» What you are asked to do
Nothing in the records may change when you print them out again.

» Supplied entries

-- -- --

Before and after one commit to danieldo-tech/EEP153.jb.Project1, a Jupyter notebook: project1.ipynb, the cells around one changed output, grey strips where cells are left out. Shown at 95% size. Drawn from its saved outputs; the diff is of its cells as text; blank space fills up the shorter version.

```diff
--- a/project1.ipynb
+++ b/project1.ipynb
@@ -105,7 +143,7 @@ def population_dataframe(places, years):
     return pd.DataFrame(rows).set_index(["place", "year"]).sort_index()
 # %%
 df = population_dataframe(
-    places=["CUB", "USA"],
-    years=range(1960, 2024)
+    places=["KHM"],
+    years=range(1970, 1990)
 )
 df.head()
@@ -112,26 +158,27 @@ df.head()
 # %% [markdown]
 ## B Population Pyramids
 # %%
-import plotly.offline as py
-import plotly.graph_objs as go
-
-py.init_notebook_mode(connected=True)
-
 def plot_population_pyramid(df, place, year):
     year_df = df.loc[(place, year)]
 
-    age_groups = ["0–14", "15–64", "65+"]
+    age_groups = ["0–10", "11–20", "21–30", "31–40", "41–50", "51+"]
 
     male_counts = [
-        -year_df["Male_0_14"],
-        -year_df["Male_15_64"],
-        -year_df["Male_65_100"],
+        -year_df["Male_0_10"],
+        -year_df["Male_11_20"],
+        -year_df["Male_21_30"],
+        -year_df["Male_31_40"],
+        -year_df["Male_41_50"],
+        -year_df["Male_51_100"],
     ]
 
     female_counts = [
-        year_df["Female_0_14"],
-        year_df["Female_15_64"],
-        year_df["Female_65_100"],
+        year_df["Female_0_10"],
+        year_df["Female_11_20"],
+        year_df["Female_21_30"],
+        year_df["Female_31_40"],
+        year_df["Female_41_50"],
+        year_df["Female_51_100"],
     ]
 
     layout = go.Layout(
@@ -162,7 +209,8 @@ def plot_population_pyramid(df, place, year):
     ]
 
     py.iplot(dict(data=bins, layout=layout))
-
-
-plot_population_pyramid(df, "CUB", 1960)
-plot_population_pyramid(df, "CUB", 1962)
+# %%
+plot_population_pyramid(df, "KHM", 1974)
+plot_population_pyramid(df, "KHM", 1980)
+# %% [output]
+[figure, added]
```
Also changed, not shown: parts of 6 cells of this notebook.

-- -- --

» Written solution
Before and after one commit to danieldo-tech/EEP153.jb.Project1, a Jupyter notebook: project1.ipynb, the cells around one changed output, grey strips where cells are left out. Shown at 95% size. Drawn from its saved outputs; the diff is of its cells as text; blank space fills up the shorter version.

```diff
--- a/project1.ipynb
+++ b/project1.ipynb
@@ -105,7 +143,7 @@ def population_dataframe(places, years):
     return pd.DataFrame(rows).set_index(["place", "year"]).sort_index()
 # %%
 df = population_dataframe(
-    places=["CUB", "USA"],
-    years=range(1960, 2024)
+    places=["KHM"],
+    years=range(1970, 1990)
 )
 df.head()
@@ -112,26 +158,27 @@ df.head()
 # %% [markdown]
 ## B Population Pyramids
 # %%
-import plotly.offline as py
-import plotly.graph_objs as go
-
-py.init_notebook_mode(connected=True)
-
 def plot_population_pyramid(df, place, year):
     year_df = df.loc[(place, year)]
 
-    age_groups = ["0–14", "15–64", "65+"]
+    age_groups = ["0–10", "11–20", "21–30", "31–40", "41–50", "51+"]
 
     male_counts = [
-        -year_df["Male_0_14"],
-        -year_df["Male_15_64"],
-        -year_df["Male_65_100"],
+        -year_df["Male_0_10"],
+        -year_df["Male_11_20"],
+        -year_df["Male_21_30"],
+        -year_df["Male_31_40"],
+        -year_df["Male_41_50"],
+        -year_df["Male_51_100"],
     ]
 
     female_counts = [
-        year_df["Female_0_14"],
-        year_df["Female_15_64"],
-        year_df["Female_65_100"],
+        year_df["Female_0_10"],
+        year_df["Female_11_20"],
+        year_df["Female_21_30"],
+        year_df["Female_31_40"],
+        year_df["Female_41_50"],
+        year_df["Female_51_100"],
     ]
 
     layout = go.Layout(
@@ -162,7 +209,8 @@ def plot_population_pyramid(df, place, year):
     ]
 
     py.iplot(dict(data=bins, layout=layout))
-
-
-plot_population_pyramid(df, "CUB", 1960)
-plot_population_pyramid(df, "CUB", 1962)
+# %%
+plot_population_pyramid(df, "KHM", 1974)
+plot_population_pyramid(df, "KHM", 1980)
+# %% [output]
+[figure, added]
```
Also changed, not shown: parts of 6 cells of this notebook.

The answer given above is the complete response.